*** RECORDED DATA ***

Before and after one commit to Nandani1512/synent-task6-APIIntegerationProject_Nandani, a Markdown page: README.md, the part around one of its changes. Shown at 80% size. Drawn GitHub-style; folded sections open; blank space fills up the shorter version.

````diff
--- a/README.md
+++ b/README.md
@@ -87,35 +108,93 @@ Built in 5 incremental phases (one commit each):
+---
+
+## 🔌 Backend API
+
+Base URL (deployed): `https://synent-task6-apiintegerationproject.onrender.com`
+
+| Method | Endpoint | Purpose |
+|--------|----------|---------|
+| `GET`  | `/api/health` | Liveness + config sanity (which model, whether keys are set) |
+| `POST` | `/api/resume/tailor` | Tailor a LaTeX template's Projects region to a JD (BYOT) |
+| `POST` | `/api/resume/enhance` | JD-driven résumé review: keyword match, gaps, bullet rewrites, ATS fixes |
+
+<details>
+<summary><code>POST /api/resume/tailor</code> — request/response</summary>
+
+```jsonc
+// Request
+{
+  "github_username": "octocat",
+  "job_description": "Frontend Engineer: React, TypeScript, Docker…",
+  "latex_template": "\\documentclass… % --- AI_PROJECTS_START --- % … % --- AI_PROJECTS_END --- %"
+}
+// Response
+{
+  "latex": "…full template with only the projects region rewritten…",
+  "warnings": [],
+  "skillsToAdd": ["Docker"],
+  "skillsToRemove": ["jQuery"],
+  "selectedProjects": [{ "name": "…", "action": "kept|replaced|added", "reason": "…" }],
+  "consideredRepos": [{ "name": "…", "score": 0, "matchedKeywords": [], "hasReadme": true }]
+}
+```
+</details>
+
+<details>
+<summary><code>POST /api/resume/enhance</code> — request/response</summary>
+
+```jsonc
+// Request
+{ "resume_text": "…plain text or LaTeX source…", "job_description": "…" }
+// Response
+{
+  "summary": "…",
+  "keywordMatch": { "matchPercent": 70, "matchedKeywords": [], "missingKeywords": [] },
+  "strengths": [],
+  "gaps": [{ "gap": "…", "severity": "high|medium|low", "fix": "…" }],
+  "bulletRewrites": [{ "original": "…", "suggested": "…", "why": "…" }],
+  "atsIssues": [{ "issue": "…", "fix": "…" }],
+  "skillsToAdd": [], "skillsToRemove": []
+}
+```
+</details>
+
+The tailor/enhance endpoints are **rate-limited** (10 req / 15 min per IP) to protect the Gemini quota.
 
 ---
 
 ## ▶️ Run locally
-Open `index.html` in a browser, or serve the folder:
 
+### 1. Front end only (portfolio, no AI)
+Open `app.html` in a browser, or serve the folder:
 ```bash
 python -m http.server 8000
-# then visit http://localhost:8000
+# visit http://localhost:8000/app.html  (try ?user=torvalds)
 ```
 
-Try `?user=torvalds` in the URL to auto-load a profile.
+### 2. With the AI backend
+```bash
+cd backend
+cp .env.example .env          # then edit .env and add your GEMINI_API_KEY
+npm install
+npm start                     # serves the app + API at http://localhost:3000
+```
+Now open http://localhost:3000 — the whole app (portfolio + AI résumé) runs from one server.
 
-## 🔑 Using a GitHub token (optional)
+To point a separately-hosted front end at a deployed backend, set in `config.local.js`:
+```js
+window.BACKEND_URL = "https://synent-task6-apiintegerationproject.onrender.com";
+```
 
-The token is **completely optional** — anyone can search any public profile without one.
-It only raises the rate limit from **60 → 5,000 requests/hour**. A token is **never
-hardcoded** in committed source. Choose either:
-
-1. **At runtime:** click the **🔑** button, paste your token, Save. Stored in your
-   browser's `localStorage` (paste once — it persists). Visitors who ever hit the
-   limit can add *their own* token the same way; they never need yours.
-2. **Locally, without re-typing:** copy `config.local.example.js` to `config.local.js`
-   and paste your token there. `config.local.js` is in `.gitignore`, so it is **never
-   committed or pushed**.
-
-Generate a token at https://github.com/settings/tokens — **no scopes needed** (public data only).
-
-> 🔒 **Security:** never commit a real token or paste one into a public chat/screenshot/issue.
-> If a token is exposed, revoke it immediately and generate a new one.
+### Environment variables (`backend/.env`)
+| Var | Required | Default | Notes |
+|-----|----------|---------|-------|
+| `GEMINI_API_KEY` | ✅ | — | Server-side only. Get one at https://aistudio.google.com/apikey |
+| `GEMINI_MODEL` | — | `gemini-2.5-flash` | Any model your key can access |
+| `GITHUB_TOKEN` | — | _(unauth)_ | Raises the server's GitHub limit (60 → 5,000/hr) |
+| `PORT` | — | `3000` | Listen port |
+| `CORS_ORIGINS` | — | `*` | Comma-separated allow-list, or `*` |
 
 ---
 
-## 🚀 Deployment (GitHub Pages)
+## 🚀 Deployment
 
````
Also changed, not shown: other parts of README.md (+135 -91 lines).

*** End of RECORDED DATA ***

WORK TO COMPLETE
Output the complete data exactly as written.

ANSWER BELOW
Before and after one commit to Nandani1512/synent-task6-APIIntegerationProject_Nandani, a Markdown page: README.md, the part around one of its changes. Shown at 80% size. Drawn GitHub-style; folded sections open; blank space fills up the shorter version.

````diff
--- a/README.md
+++ b/README.md
@@ -87,35 +108,93 @@ Built in 5 incremental phases (one commit each):
+---
+
+## 🔌 Backend API
+
+Base URL (deployed): `https://synent-task6-apiintegerationproject.onrender.com`
+
+| Method | Endpoint | Purpose |
+|--------|----------|---------|
+| `GET`  | `/api/health` | Liveness + config sanity (which model, whether keys are set) |
+| `POST` | `/api/resume/tailor` | Tailor a LaTeX template's Projects region to a JD (BYOT) |
+| `POST` | `/api/resume/enhance` | JD-driven résumé review: keyword match, gaps, bullet rewrites, ATS fixes |
+
+<details>
+<summary><code>POST /api/resume/tailor</code> — request/response</summary>
+
+```jsonc
+// Request
+{
+  "github_username": "octocat",
+  "job_description": "Frontend Engineer: React, TypeScript, Docker…",
+  "latex_template": "\\documentclass… % --- AI_PROJECTS_START --- % … % --- AI_PROJECTS_END --- %"
+}
+// Response
+{
+  "latex": "…full template with only the projects region rewritten…",
+  "warnings": [],
+  "skillsToAdd": ["Docker"],
+  "skillsToRemove": ["jQuery"],
+  "selectedProjects": [{ "name": "…", "action": "kept|replaced|added", "reason": "…" }],
+  "consideredRepos": [{ "name": "…", "score": 0, "matchedKeywords": [], "hasReadme": true }]
+}
+```
+</details>
+
+<details>
+<summary><code>POST /api/resume/enhance</code> — request/response</summary>
+
+```jsonc
+// Request
+{ "resume_text": "…plain text or LaTeX source…", "job_description": "…" }
+// Response
+{
+  "summary": "…",
+  "keywordMatch": { "matchPercent": 70, "matchedKeywords": [], "missingKeywords": [] },
+  "strengths": [],
+  "gaps": [{ "gap": "…", "severity": "high|medium|low", "fix": "…" }],
+  "bulletRewrites": [{ "original": "…", "suggested": "…", "why": "…" }],
+  "atsIssues": [{ "issue": "…", "fix": "…" }],
+  "skillsToAdd": [], "skillsToRemove": []
+}
+```
+</details>
+
+The tailor/enhance endpoints are **rate-limited** (10 req / 15 min per IP) to protect the Gemini quota.
 
 ---
 
 ## ▶️ Run locally
-Open `index.html` in a browser, or serve the folder:
 
+### 1. Front end only (portfolio, no AI)
+Open `app.html` in a browser, or serve the folder:
 ```bash
 python -m http.server 8000
-# then visit http://localhost:8000
+# visit http://localhost:8000/app.html  (try ?user=torvalds)
 ```
 
-Try `?user=torvalds` in the URL to auto-load a profile.
+### 2. With the AI backend
+```bash
+cd backend
+cp .env.example .env          # then edit .env and add your GEMINI_API_KEY
+npm install
+npm start                     # serves the app + API at http://localhost:3000
+```
+Now open http://localhost:3000 — the whole app (portfolio + AI résumé) runs from one server.
 
-## 🔑 Using a GitHub token (optional)
+To point a separately-hosted front end at a deployed backend, set in `config.local.js`:
+```js
+window.BACKEND_URL = "https://synent-task6-apiintegerationproject.onrender.com";
+```
 
-The token is **completely optional** — anyone can search any public profile without one.
-It only raises the rate limit from **60 → 5,000 requests/hour**. A token is **never
-hardcoded** in committed source. Choose either:
-
-1. **At runtime:** click the **🔑** button, paste your token, Save. Stored in your
-   browser's `localStorage` (paste once — it persists). Visitors who ever hit the
-   limit can add *their own* token the same way; they never need yours.
-2. **Locally, without re-typing:** copy `config.local.example.js` to `config.local.js`
-   and paste your token there. `config.local.js` is in `.gitignore`, so it is **never
-   committed or pushed**.
-
-Generate a token at https://github.com/settings/tokens — **no scopes needed** (public data only).
-
-> 🔒 **Security:** never commit a real token or paste one into a public chat/screenshot/issue.
-> If a token is exposed, revoke it immediately and generate a new one.
+### Environment variables (`backend/.env`)
+| Var | Required | Default | Notes |
+|-----|----------|---------|-------|
+| `GEMINI_API_KEY` | ✅ | — | Server-side only. Get one at https://aistudio.google.com/apikey |
+| `GEMINI_MODEL` | — | `gemini-2.5-flash` | Any model your key can access |
+| `GITHUB_TOKEN` | — | _(unauth)_ | Raises the server's GitHub limit (60 → 5,000/hr) |
+| `PORT` | — | `3000` | Listen port |
+| `CORS_ORIGINS` | — | `*` | Comma-separated allow-list, or `*` |
 
 ---
 
-## 🚀 Deployment (GitHub Pages)
+## 🚀 Deployment
 
````
Also changed, not shown: other parts of README.md (+135 -91 lines).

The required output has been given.